Intellectual disability implies severe difficulties with abstract thinking, inference, problem solving, judgement and the ability to learn from experience. Intellectual disability affects many major life activities and people with intellectual disability need adjustment to their specific needs for optimal everyday functioning at school, in work life and other important areas of life. The severity of intellectual disability (from mild to profound) affects both the symptoms and the everyday functional impairments of the individual. Modern welfare societies strive for the inclusion of people with intellectual disabilities and enhanced possibilities for their active participation in important quotidian situations, including participation in their health and encounters with health care.
- We know from international studies that mortality in individuals with ID has been decreasing during the past decades. However, we did not know much about the health challenges for individuals with mild ID who never lived in the large institutions that successively closed during the 70s – 80s, as noted by the last author of the study, Agnieszka Butwicka, MD and researcher at the Department for Medical Epidemiology and Biostatistics (MEB) at Karolinska Institutet.

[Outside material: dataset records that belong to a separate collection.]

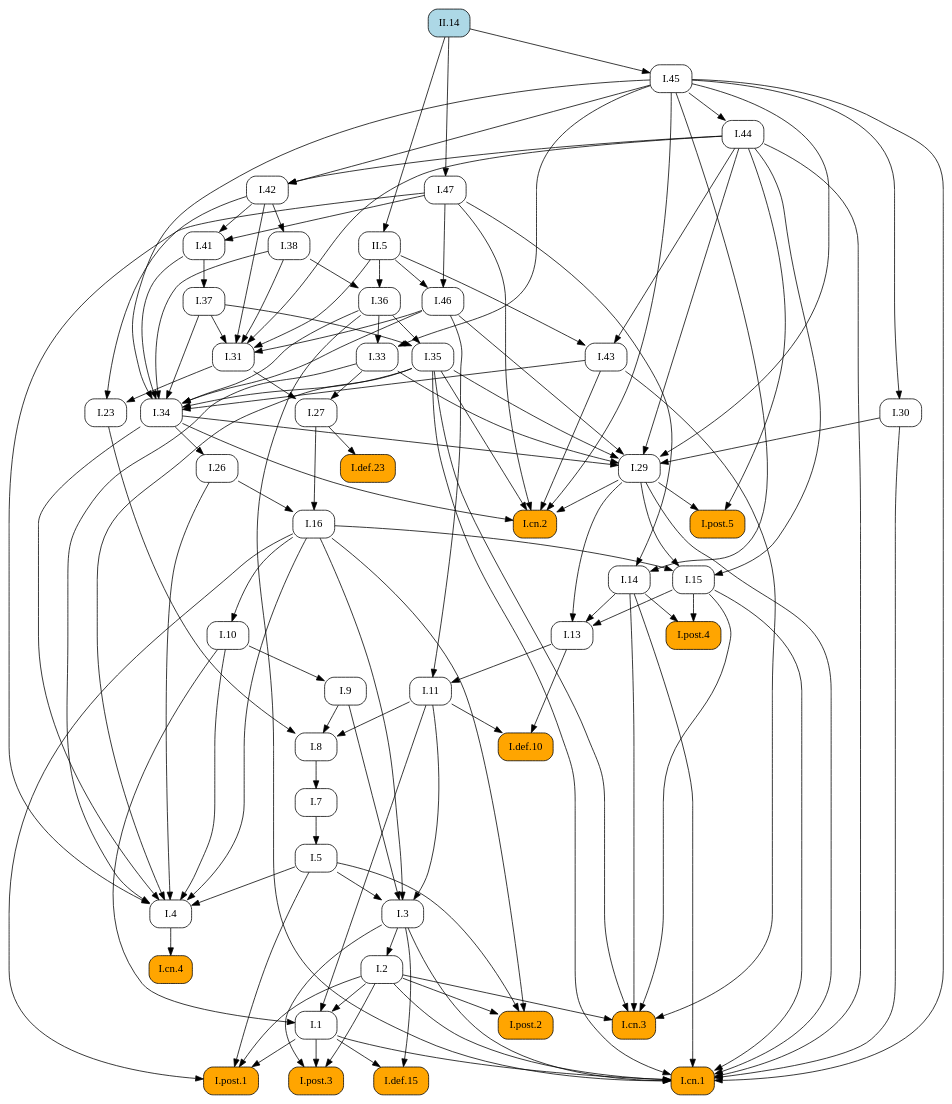
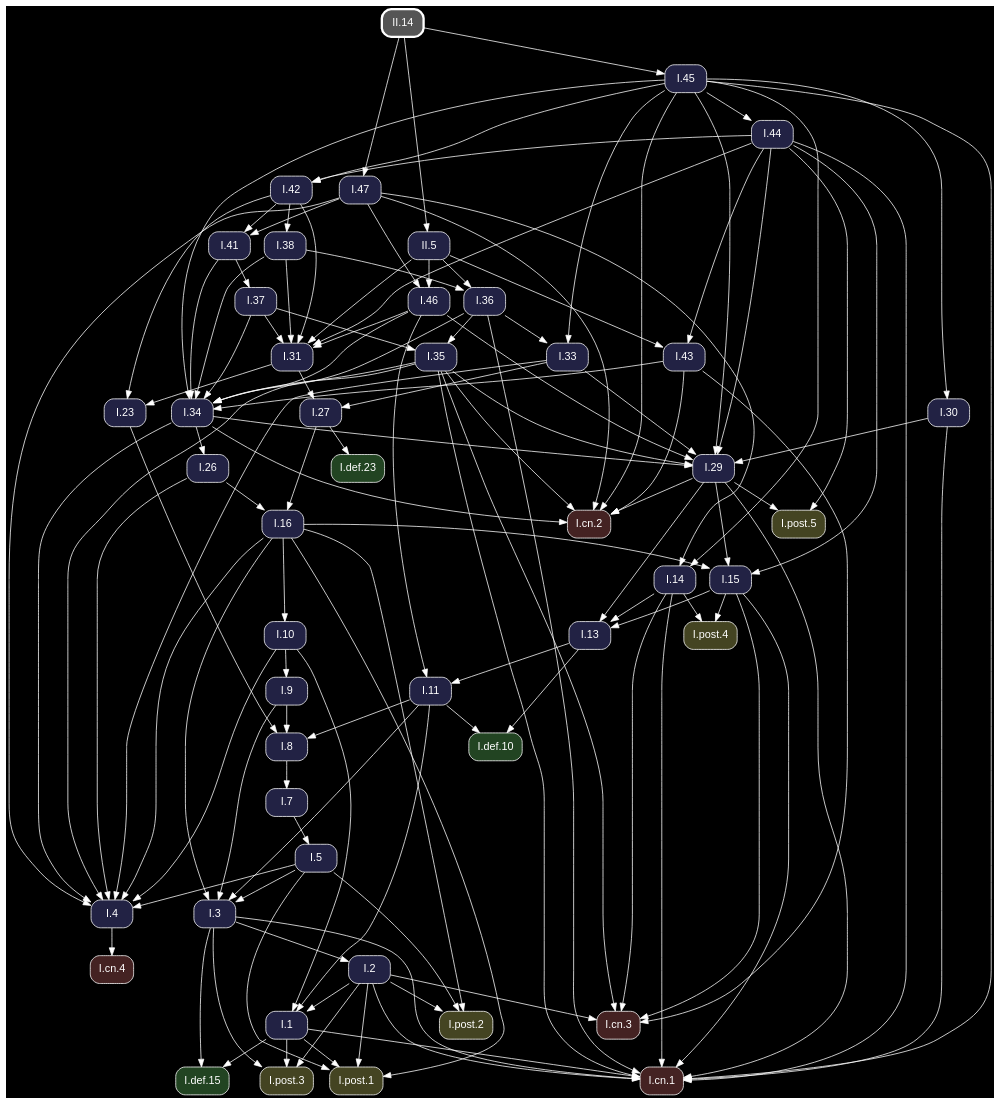
One commit to geometor/elements changed the diagram in docsrc/heath/II/14/index.rst. Above: the diagram before and after it, drawn with Graphviz. The commit also changed other lines of this file and 1200 other files, not shown here.

Commit message:
update dependency graphs

```diff
--- a/docsrc/heath/II/14/index.rst
+++ b/docsrc/heath/II/14/index.rst
@@ -92,102 +92,67 @@
 .. graphviz::
 
    digraph {
+     bgcolor="black";
+     node [shape=box, style="rounded,filled", fontname="Helvetica", color="white", fontcolor="white"];
+     edge [color="white", fontcolor="white"];
      rankdir="TB";
-     node [shape=box, style=rounded];
-     "I.23" [URL="/heath/I/23/", target="_top"];
-     "I.9" [URL="/heath/I/9/", target="_top"];
-     "I.33" [URL="/heath/I/33/", target="_top"];
-     "I.def.15" [style="rounded,filled", fillcolor=orange, URL="/heath/I/def.15/", target="_top"];
-     "I.47" [URL="/heath/I/47/", target="_top"];
-     "I.post.3" [style="rounded,filled", fillcolor=orange, URL="/heath/I/post.3/", target="_top"];
-     "I.post.1" [style="rounded,filled", fillcolor=orange, URL="/heath/I/post.1/", target="_top"];
-     "I.43" [URL="/heath/I/43/", target="_top"];
-     "I.30" [URL="/heath/I/30/", target="_top"];
-     "II.5" [URL="/heath/II/5/", target="_top"];
-     "I.42" [URL="/heath/I/42/", target="_top"];
-     "I.31" [URL="/heath/I/31/", target="_top"];
-     "I.def.10" [style="rounded,filled", fillcolor=orange, URL="/heath/I/def.10/", target="_top"];
-     "II.14" [style="rounded,filled", fillcolor=lightblue, URL="/heath/II/14/", target="_top"];
-     "I.27" [URL="/heath/I/27/", target="_top"];
-     "I.14" [URL="/heath/I/14/", target="_top"];
-     "I.34" [URL="/heath/I/34/", target="_top"];
-     "I.3" [URL="/heath/I/3/", target="_top"];
-     "I.35" [URL="/heath/I/35/", target="_top"];
-     "I.cn.1" [style="rounded,filled", fillcolor=orange, URL="/heath/I/cn.1/", target="_top"];
-     "I.7" [URL="/heath/I/7/", target="_top"];
-     "I.2" [URL="/heath/I/2/", target="_top"];
-     "I.36" [URL="/heath/I/36/", target="_top"];
-     "I.13" [URL="/heath/I/13/", target="_top"];
-     "I.post.4" [style="rounded,filled", fillcolor=orange, URL="/heath/I/post.4/", target="_top"];
-     "I.4" [URL="/heath/I/4/", target="_top"];
-     "I.1" [URL="/heath/I/1/", target="_top"];
-     "I.5" [URL="/heath/I/5/", target="_top"];
-     "I.37" [URL="/heath/I/37/", target="_top"];
-     "I.8" [URL="/heath/I/8/", target="_top"];
-     "I.45" [URL="/heath/I/45/", target="_top"];
-     "I.29" [URL="/heath/I/29/", target="_top"];
-     "I.cn.3" [style="rounded,filled", fillcolor=orange, URL="/heath/I/cn.3/", target="_top"];
-     "I.16" [URL="/heath/I/16/", target="_top"];
-     "I.38" [URL="/heath/I/38/", target="_top"];
-     "I.15" [URL="/heath/I/15/", target="_top"];
-     "I.10" [URL="/heath/I/10/", target="_top"];
-     "I.11" [URL="/heath/I/11/", target="_top"];
-     "I.def.23" [style="rounded,filled", fillcolor=orange, URL="/heath/I/def.23/", target="_top"];
-     "I.cn.2" [style="rounded,filled", fillcolor=orange, URL="/heath/I/cn.2/", target="_top"];
-     "I.post.5" [style="rounded,filled", fillcolor=orange, URL="/heath/I/post.5/", target="_top"];
-     "I.44" [URL="/heath/I/44/", target="_top"];
-     "I.cn.4" [style="rounded,filled", fillcolor=orange, URL="/heath/I/cn.4/", target="_top"];
-     "I.41" [URL="/heath/I/41/", target="_top"];
-     "I.post.2" [style="rounded,filled", fillcolor=orange, URL="/heath/I/post.2/", target="_top"];
-     "I.46" [URL="/heath/I/46/", target="_top"];
-     "I.26" [URL="/heath/I/26/", target="_top"];
-     "I.31" -> "I.23";
-     "I.42" -> "I.23";
-     "I.10" -> "I.9";
-     "I.36" -> "I.33";
-     "I.45" -> "I.33";
-     "I.1" -> "I.def.15";
-     "I.3" -> "I.def.15";
-     "II.14" -> "I.47";
-     "I.1" -> "I.post.3";
-     "I.2" -> "I.post.3";
-     "I.3" -> "I.post.3";
-     "I.1" -> "I.post.1";
-     "I.2" -> "I.post.1";
-     "I.5" -> "I.post.1";
-     "I.16" -> "I.post.1";
-     "I.44" -> "I.43";
-     "II.5" -> "I.43";
-     "I.45" -> "I.30";
-     "II.14" -> "II.5";
-     "I.44" -> "I.42";
-     "I.45" -> "I.42";
+     "I.31" [fillcolor="#222244", URL="/heath/I/31/", target="_top"];
+     "I.3" [fillcolor="#222244", URL="/heath/I/3/", target="_top"];
+     "I.cn.1" [fillcolor="#442222", URL="/heath/I/cn.1/", target="_top"];
+     "I.def.10" [fillcolor="#224422", URL="/heath/I/def.10/", target="_top"];
+     "I.15" [fillcolor="#222244", URL="/heath/I/15/", target="_top"];
+     "I.13" [fillcolor="#222244", URL="/heath/I/13/", target="_top"];
+     "I.27" [fillcolor="#222244", URL="/heath/I/27/", target="_top"];
+     "I.2" [fillcolor="#222244", URL="/heath/I/2/", target="_top"];
+     "I.41" [fillcolor="#222244", URL="/heath/I/41/", target="_top"];
+     "I.cn.2" [fillcolor="#442222", URL="/heath/I/cn.2/", target="_top"];
+     "I.9" [fillcolor="#222244", URL="/heath/I/9/", target="_top"];
+     "I.43" [fillcolor="#222244", URL="/heath/I/43/", target="_top"];
+     "I.post.5" [fillcolor="#444422", URL="/heath/I/post.5/", target="_top"];
+     "I.1" [fillcolor="#222244", URL="/heath/I/1/", target="_top"];
+     "I.post.4" [fillcolor="#444422", URL="/heath/I/post.4/", target="_top"];
+     "I.23" [fillcolor="#222244", URL="/heath/I/23/", target="_top"];
+     "I.42" [fillcolor="#222244", URL="/heath/I/42/", target="_top"];
+     "I.26" [fillcolor="#222244", URL="/heath/I/26/", target="_top"];
+     "I.8" [fillcolor="#222244", URL="/heath/I/8/", target="_top"];
+     "I.4" [fillcolor="#222244", URL="/heath/I/4/", target="_top"];
+     "I.7" [fillcolor="#222244", URL="/heath/I/7/", target="_top"];
+     "I.5" [fillcolor="#222244", URL="/heath/I/5/", target="_top"];
+     "I.10" [fillcolor="#222244", URL="/heath/I/10/", target="_top"];
+     "I.46" [fillcolor="#222244", URL="/heath/I/46/", target="_top"];
+     "I.post.1" [fillcolor="#444422", URL="/heath/I/post.1/", target="_top"];
+     "I.11" [fillcolor="#222244", URL="/heath/I/11/", target="_top"];
+     "I.37" [fillcolor="#222244", URL="/heath/I/37/", target="_top"];
+     "I.16" [fillcolor="#222244", URL="/heath/I/16/", target="_top"];
+     "I.cn.3" [fillcolor="#442222", URL="/heath/I/cn.3/", target="_top"];
+     "I.36" [fillcolor="#222244", URL="/heath/I/36/", target="_top"];
+     "I.38" [fillcolor="#222244", URL="/heath/I/38/", target="_top"];
+     "I.29" [fillcolor="#222244", URL="/heath/I/29/", target="_top"];
+     "I.post.2" [fillcolor="#444422", URL="/heath/I/post.2/", target="_top"];
+     "I.cn.4" [fillcolor="#442222", URL="/heath/I/cn.4/", target="_top"];
+     "I.47" [fillcolor="#222244", URL="/heath/I/47/", target="_top"];
+     "I.14" [fillcolor="#222244", URL="/heath/I/14/", target="_top"];
+     "I.35" [fillcolor="#222244", URL="/heath/I/35/", target="_top"];
+     "I.def.23" [fillcolor="#224422", URL="/heath/I/def.23/", target="_top"];
+     "I.30" [fillcolor="#222244", URL="/heath/I/30/", target="_top"];
+     "I.post.3" [fillcolor="#444422", URL="/heath/I/post.3/", target="_top"];
+     "I.33" [fillcolor="#222244", URL="/heath/I/33/", target="_top"];
+     "II.14" [penwidth=3, color="white", fillcolor="#555555", URL="/heath/II/14/", target="_top"];
+     "I.45" [fillcolor="#222244", URL="/heath/I/45/", target="_top"];
+     "I.34" [fillcolor="#222244", URL="/heath/I/34/", target="_top"];
+     "II.5" [fillcolor="#222244", URL="/heath/II/5/", target="_top"];
+     "I.44" [fillcolor="#222244", URL="/heath/I/44/", target="_top"];
+     "I.def.15" [fillcolor="#224422", URL="/heath/I/def.15/", target="_top"];
      "I.37" -> "I.31";
      "I.38" -> "I.31";
      "I.42" -> "I.31";
      "I.44" -> "I.31";
      "I.46" -> "I.31";
      "II.5" -> "I.31";
-     "I.11" -> "I.def.10";
-     "I.13" -> "I.def.10";
-     "I.31" -> "I.27";
-     "I.33" -> "I.27";
-     "I.45" -> "I.14";
-     "I.47" -> "I.14";
-     "I.35" -> "I.34";
-     "I.36" -> "I.34";
-     "I.37" -> "I.34";
-     "I.38" -> "I.34";
-     "I.41" -> "I.34";
-     "I.43" -> "I.34";
-     "I.45" -> "I.34";
-     "I.46" -> "I.34";
      "I.5" -> "I.3";
      "I.9" -> "I.3";
      "I.11" -> "I.3";
      "I.16" -> "I.3";
-     "I.36" -> "I.35";
-     "I.37" -> "I.35";
      "I.1" -> "I.cn.1";
      "I.2" -> "I.cn.1";
      "I.3" -> "I.cn.1";
@@ -199,15 +164,43 @@
      "I.36" -> "I.cn.1";
      "I.44" -> "I.cn.1";
      "I.45" -> "I.cn.1";
-     "I.8" -> "I.7";
-     "I.3" -> "I.2";
-     "I.38" -> "I.36";
-     "II.5" -> "I.36";
+     "I.11" -> "I.def.10";
+     "I.13" -> "I.def.10";
+     "I.16" -> "I.15";
+     "I.29" -> "I.15";
+     "I.44" -> "I.15";
      "I.14" -> "I.13";
      "I.15" -> "I.13";
      "I.29" -> "I.13";
+     "I.31" -> "I.27";
+     "I.33" -> "I.27";
+     "I.3" -> "I.2";
+     "I.42" -> "I.41";
+     "I.47" -> "I.41";
+     "I.29" -> "I.cn.2";
+     "I.34" -> "I.cn.2";
+     "I.35" -> "I.cn.2";
+     "I.43" -> "I.cn.2";
+     "I.45" -> "I.cn.2";
+     "I.47" -> "I.cn.2";
+     "I.10" -> "I.9";
+     "I.44" -> "I.43";
+     "II.5" -> "I.43";
+     "I.29" -> "I.post.5";
+     "I.44" -> "I.post.5";
+     "I.2" -> "I.1";
+     "I.10" -> "I.1";
+     "I.11" -> "I.1";
      "I.14" -> "I.post.4";
      "I.15" -> "I.post.4";
+     "I.31" -> "I.23";
+     "I.42" -> "I.23";
+     "I.44" -> "I.42";
+     "I.45" -> "I.42";
+     "I.34" -> "I.26";
+     "I.9" -> "I.8";
+     "I.11" -> "I.8";
+     "I.23" -> "I.8";
      "I.5" -> "I.4";
      "I.10" -> "I.4";
      "I.16" -> "I.4";
@@ -216,15 +209,28 @@
      "I.34" -> "I.4";
      "I.35" -> "I.4";
      "I.47" -> "I.4";
-     "I.2" -> "I.1";
-     "I.10" -> "I.1";
-     "I.11" -> "I.1";
+     "I.8" -> "I.7";
      "I.7" -> "I.5";
+     "I.16" -> "I.10";
+     "I.47" -> "I.46";
+     "II.5" -> "I.46";
+     "I.1" -> "I.post.1";
+     "I.2" -> "I.post.1";
+     "I.5" -> "I.post.1";
+     "I.16" -> "I.post.1";
+     "I.13" -> "I.11";
+     "I.46" -> "I.11";
      "I.41" -> "I.37";
-     "I.9" -> "I.8";
-     "I.11" -> "I.8";
-     "I.23" -> "I.8";
-     "II.14" -> "I.45";
+     "I.26" -> "I.16";
+     "I.27" -> "I.16";
+     "I.2" -> "I.cn.3";
+     "I.14" -> "I.cn.3";
+     "I.15" -> "I.cn.3";
+     "I.35" -> "I.cn.3";
+     "I.43" -> "I.cn.3";
+     "I.38" -> "I.36";
+     "II.5" -> "I.36";
+     "I.42" -> "I.38";
      "I.30" -> "I.29";
      "I.33" -> "I.29";
      "I.34" -> "I.29";
@@ -232,37 +238,33 @@
      "I.44" -> "I.29";
      "I.45" -> "I.29";
      "I.46" -> "I.29";
-     "I.2" -> "I.cn.3";
-     "I.14" -> "I.cn.3";
-     "I.15" -> "I.cn.3";
-     "I.35" -> "I.cn.3";
-     "I.43" -> "I.cn.3";
-     "I.26" -> "I.16";
-     "I.27" -> "I.16";
-     "I.42" -> "I.38";
-     "I.16" -> "I.15";
-     "I.29" -> "I.15";
-     "I.44" -> "I.15";
-     "I.16" -> "I.10";
-     "I.13" -> "I.11";
-     "I.46" -> "I.11";
-     "I.27" -> "I.def.23";
-     "I.29" -> "I.cn.2";
-     "I.34" -> "I.cn.2";
-     "I.35" -> "I.cn.2";
-     "I.43" -> "I.cn.2";
-     "I.45" -> "I.cn.2";
-     "I.47" -> "I.cn.2";
-     "I.29" -> "I.post.5";
-     "I.44" -> "I.post.5";
-     "I.45" -> "I.44";
-     "I.4" -> "I.cn.4";
-     "I.42" -> "I.41";
-     "I.47" -> "I.41";
      "I.2" -> "I.post.2";
      "I.5" -> "I.post.2";
      "I.16" -> "I.post.2";
-     "I.47" -> "I.46";
-     "II.5" -> "I.46";
-     "I.34" -> "I.26";
+     "I.4" -> "I.cn.4";
+     "II.14" -> "I.47";
+     "I.45" -> "I.14";
+     "I.47" -> "I.14";
+     "I.36" -> "I.35";
+     "I.37" -> "I.35";
+     "I.27" -> "I.def.23";
+     "I.45" -> "I.30";
+     "I.1" -> "I.post.3";
+     "I.2" -> "I.post.3";
+     "I.3" -> "I.post.3";
+     "I.36" -> "I.33";
+     "I.45" -> "I.33";
+     "II.14" -> "I.45";
+     "I.35" -> "I.34";
+     "I.36" -> "I.34";
+     "I.37" -> "I.34";
+     "I.38" -> "I.34";
+     "I.41" -> "I.34";
+     "I.43" -> "I.34";
+     "I.45" -> "I.34";
+     "I.46" -> "I.34";
+     "II.14" -> "II.5";
+     "I.45" -> "I.44";
+     "I.1" -> "I.def.15";
+     "I.3" -> "I.def.15";
    }
```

According to the World Health Organization (WHO), analysing mortality is a valuable way of studying the effectiveness of a country’s health care system. Moreover, mortality studies can be used to study whether the health care system is equal between different groups, such as people with and without intellectual disability. The current study was a co-operation between Karolinska Institutet and Halmstad University in Sweden, and it used data from national health care and educational registers. The study included over 50.000 individuals with ID, and hundreds of thousand matched reference individuals from the general population.
- Young adults with mild intellectual disability had an almost three times higher risk of dying during the follow-up time period, compared to their reference individuals from the general population. Many of the causes of death were potentially treatable, such as epilepsy, says the lead author of the study, Tatja Hirvikoski, who is associate professor at KIND (Center for Neurodevelopmental Disorders at Karolinska Institutet) and the Department of Women’s and Children’s Health at Karolinska Institutet.
The researcher conducted separate analyses including people with moderate to profound intellectual disability. Even in the group with more severe ID, epilepsy was an important risk factor. Moreover, it was common with diseases related to dysphagia—that is, difficulties with eating, drinking and swallowing—associated with food or fluids caught in one’s airways.
- It is important to identify symptoms and signs of ill-health as well as sub-optimal health care. Health care systems have to be accessible for everyone and adjustments for individual needs must be made for people with intellectual disabilities. Unfortunately, Sweden still lacks national clinical guidelines for people with ID at different severity levels, says Tatja Hirvikoski.
For more information contact:
Tatja Hirvikoski, associate professor, KIND (Center for Neurodevelopmental Disorders at Karolinska Institutet)
Institutionen för kvinnors och barns hälsa, Karolinska Institutet
Tel: 070-832 76 37 E-post: Tatja.Hirvikoski@ki.se
Agnieszka Butwicka, MD/PhD MEB (Medicinsk epidemiologi och biostatistik), Karolinska Institutet
The study was funded by the Swedish Research Council for Health, Working Life andWelfare, the Swedish Research Council, Region Stockholm and Karolinska Institutet.
None of the authors reported any conflict of interest in relation to this study.
Association of Intellectual Disability With All-Cause and Cause-Specific Mortality in Sweden.
Hirvikoski T, Boman M, Tideman M, Lichtenstein P, Butwicka A
JAMA Netw Open 2021 Jun;4(6):e2113014